*EXERCISE*: In your copy, leave out the pictures and repeat the entries below exactly.

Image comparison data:
========

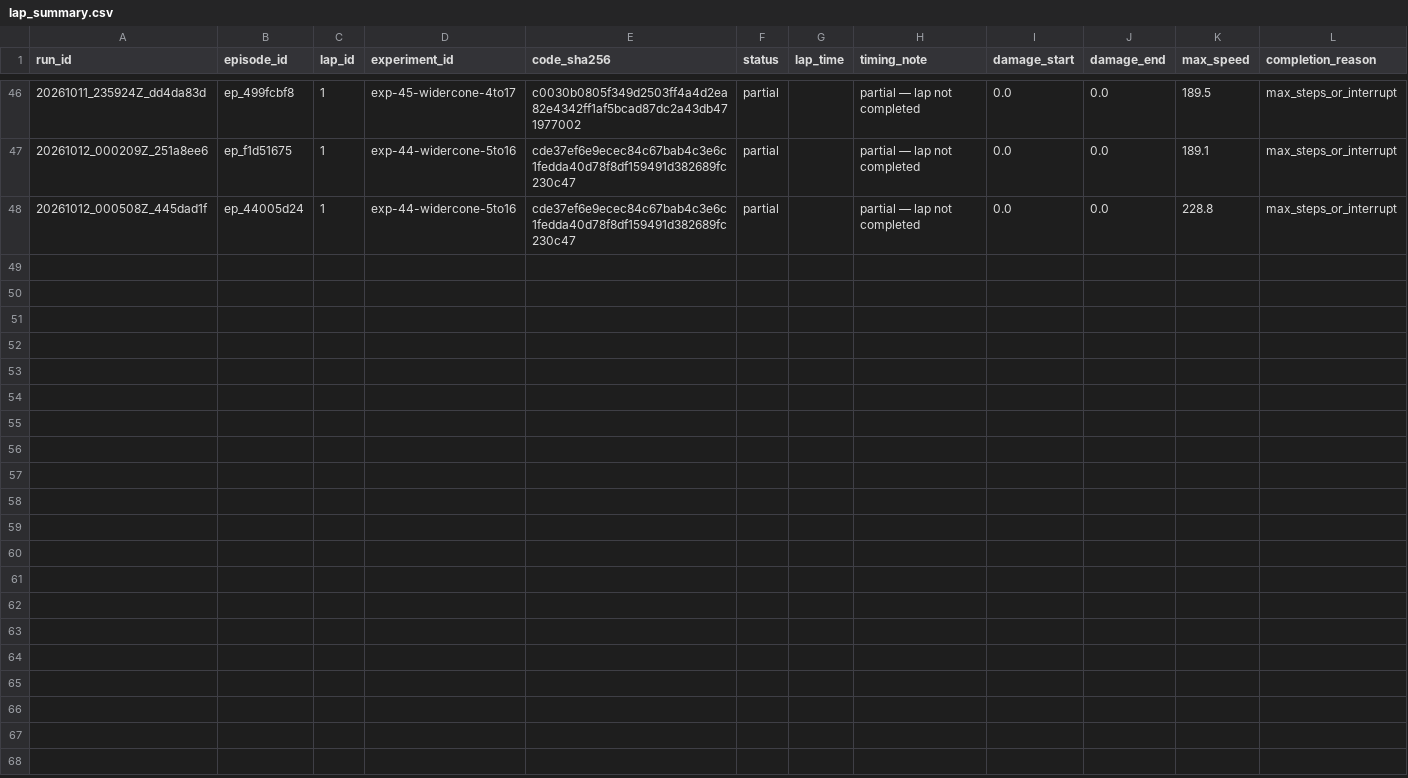
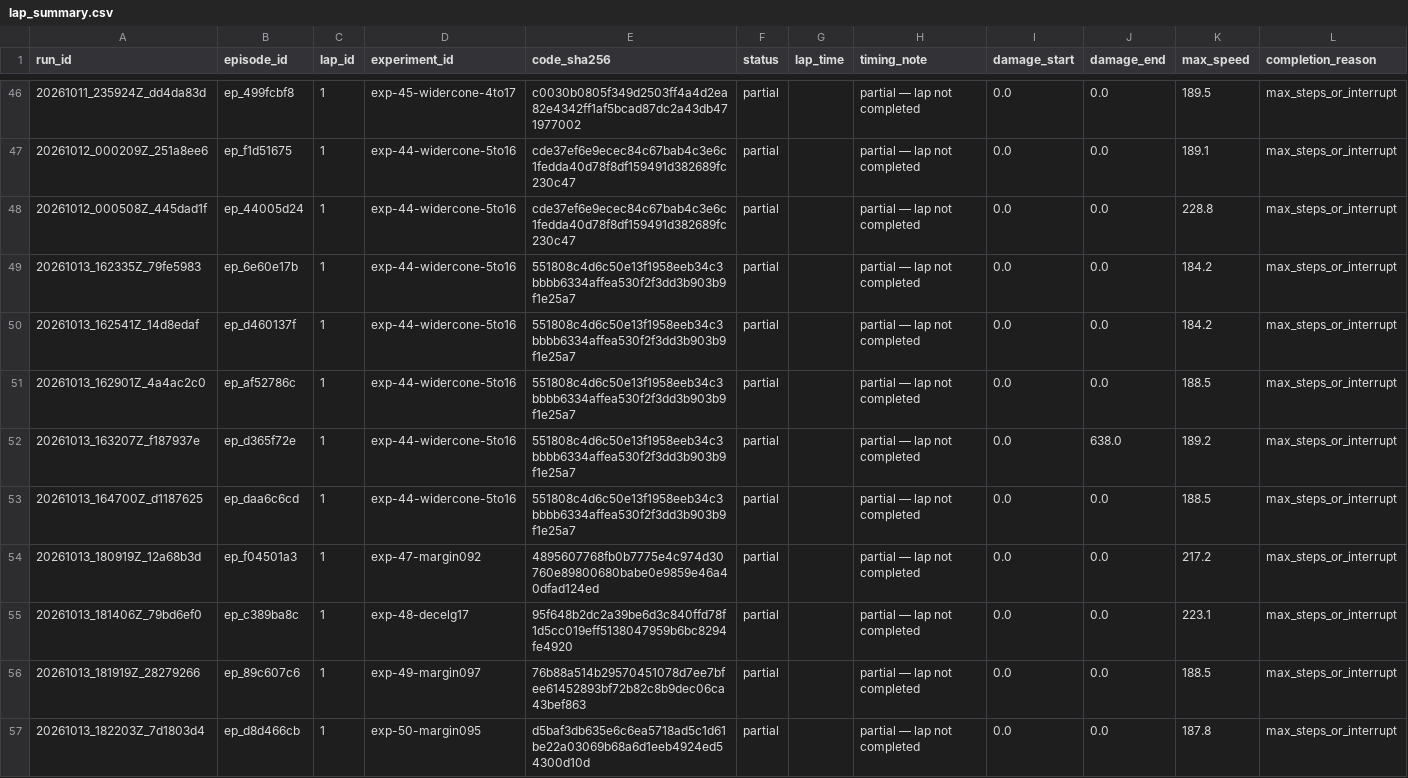
Before and after one commit to PavanKulhalli/ibm-bob-ai-racing-league, a CSV file: lap_summary.csv, drawn as a sheet; only a part is shown, gaps mark what is left out; the diff covers the shown part only; the diff names each change by its address in the sheet, - before the commit and + after, or states it on an @@ line.

Commit message:
Improved the lap timings with new experiments

```diff
--- a/lap_summary.csv
+++ b/lap_summary.csv
+row 49: 20261013_162335Z_79fe5983 | ep_6e60e17b | 1 | exp-44-widercone-5to16 | 551808c4d6c50e13f1958eeb34c3bbbb6334affea530f2f3dd3b903b9f1e25a7 | partial |  | partial — lap not completed | 0.0 | 0.0 | 184.2 | max_steps_or_interrupt
+row 50: 20261013_162541Z_14d8edaf | ep_d460137f | 1 | exp-44-widercone-5to16 | 551808c4d6c50e13f1958eeb34c3bbbb6334affea530f2f3dd3b903b9f1e25a7 | partial |  | partial — lap not completed | 0.0 | 0.0 | 184.2 | max_steps_or_interrupt
+row 51: 20261013_162901Z_4a4ac2c0 | ep_af52786c | 1 | exp-44-widercone-5to16 | 551808c4d6c50e13f1958eeb34c3bbbb6334affea530f2f3dd3b903b9f1e25a7 | partial |  | partial — lap not completed | 0.0 | 0.0 | 188.5 | max_steps_or_interrupt
+row 52: 20261013_163207Z_f187937e | ep_d365f72e | 1 | exp-44-widercone-5to16 | 551808c4d6c50e13f1958eeb34c3bbbb6334affea530f2f3dd3b903b9f1e25a7 | partial |  | partial — lap not completed | 0.0 | 638.0 | 189.2 | max_steps_or_interrupt
+row 53: 20261013_164700Z_d1187625 | ep_daa6c6cd | 1 | exp-44-widercone-5to16 | 551808c4d6c50e13f1958eeb34c3bbbb6334affea530f2f3dd3b903b9f1e25a7 | partial |  | partial — lap not completed | 0.0 | 0.0 | 188.5 | max_steps_or_interrupt
+row 54: 20261013_180919Z_12a68b3d | ep_f04501a3 | 1 | exp-47-margin092 | 4895607768fb0b7775e4c974d30760e89800680babe0e9859e46a40dfad124ed | partial |  | partial — lap not completed | 0.0 | 0.0 | 217.2 | max_steps_or_interrupt
+row 55: 20261013_181406Z_79bd6ef0 | ep_c389ba8c | 1 | exp-48-decelg17 | 95f648b2dc2a39be6d3c840ffd78f1d5cc019eff5138047959b6bc8294fe4920 | partial |  | partial — lap not completed | 0.0 | 0.0 | 223.1 | max_steps_or_interrupt
+row 56: 20261013_181919Z_28279266 | ep_89c607c6 | 1 | exp-49-margin097 | 76b88a514b29570451078d7ee7bfee61452893bf72b82c8b9dec06ca43bef863 | partial |  | partial — lap not completed | 0.0 | 0.0 | 188.5 | max_steps_or_interrupt
+row 57: 20261013_182203Z_7d1803d4 | ep_d8d466cb | 1 | exp-50-margin095 | d5baf3db635e6c6ea5718ad5c1d61be22a03069b68a6d1eeb4924ed54300d10d | partial |  | partial — lap not completed | 0.0 | 0.0 | 187.8 | max_steps_or_interrupt
```
Also changed, not shown: 8 added rows elsewhere in this file, 5 other files.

========

*TASK OUTPUT*:
Before and after one commit to PavanKulhalli/ibm-bob-ai-racing-league, a CSV file: lap_summary.csv, drawn as a sheet; only a part is shown, gaps mark what is left out; the diff covers the shown part only; the diff names each change by its address in the sheet, - before the commit and + after, or states it on an @@ line.

Commit message:
Improved the lap timings with new experiments

```diff
--- a/lap_summary.csv
+++ b/lap_summary.csv
+row 49: 20261013_162335Z_79fe5983 | ep_6e60e17b | 1 | exp-44-widercone-5to16 | 551808c4d6c50e13f1958eeb34c3bbbb6334affea530f2f3dd3b903b9f1e25a7 | partial |  | partial — lap not completed | 0.0 | 0.0 | 184.2 | max_steps_or_interrupt
+row 50: 20261013_162541Z_14d8edaf | ep_d460137f | 1 | exp-44-widercone-5to16 | 551808c4d6c50e13f1958eeb34c3bbbb6334affea530f2f3dd3b903b9f1e25a7 | partial |  | partial — lap not completed | 0.0 | 0.0 | 184.2 | max_steps_or_interrupt
+row 51: 20261013_162901Z_4a4ac2c0 | ep_af52786c | 1 | exp-44-widercone-5to16 | 551808c4d6c50e13f1958eeb34c3bbbb6334affea530f2f3dd3b903b9f1e25a7 | partial |  | partial — lap not completed | 0.0 | 0.0 | 188.5 | max_steps_or_interrupt
+row 52: 20261013_163207Z_f187937e | ep_d365f72e | 1 | exp-44-widercone-5to16 | 551808c4d6c50e13f1958eeb34c3bbbb6334affea530f2f3dd3b903b9f1e25a7 | partial |  | partial — lap not completed | 0.0 | 638.0 | 189.2 | max_steps_or_interrupt
+row 53: 20261013_164700Z_d1187625 | ep_daa6c6cd | 1 | exp-44-widercone-5to16 | 551808c4d6c50e13f1958eeb34c3bbbb6334affea530f2f3dd3b903b9f1e25a7 | partial |  | partial — lap not completed | 0.0 | 0.0 | 188.5 | max_steps_or_interrupt
+row 54: 20261013_180919Z_12a68b3d | ep_f04501a3 | 1 | exp-47-margin092 | 4895607768fb0b7775e4c974d30760e89800680babe0e9859e46a40dfad124ed | partial |  | partial — lap not completed | 0.0 | 0.0 | 217.2 | max_steps_or_interrupt
+row 55: 20261013_181406Z_79bd6ef0 | ep_c389ba8c | 1 | exp-48-decelg17 | 95f648b2dc2a39be6d3c840ffd78f1d5cc019eff5138047959b6bc8294fe4920 | partial |  | partial — lap not completed | 0.0 | 0.0 | 223.1 | max_steps_or_interrupt
+row 56: 20261013_181919Z_28279266 | ep_89c607c6 | 1 | exp-49-margin097 | 76b88a514b29570451078d7ee7bfee61452893bf72b82c8b9dec06ca43bef863 | partial |  | partial — lap not completed | 0.0 | 0.0 | 188.5 | max_steps_or_interrupt
+row 57: 20261013_182203Z_7d1803d4 | ep_d8d466cb | 1 | exp-50-margin095 | d5baf3db635e6c6ea5718ad5c1d61be22a03069b68a6d1eeb4924ed54300d10d | partial |  | partial — lap not completed | 0.0 | 0.0 | 187.8 | max_steps_or_interrupt
```
Also changed, not shown: 8 added rows elsewhere in this file, 5 other files.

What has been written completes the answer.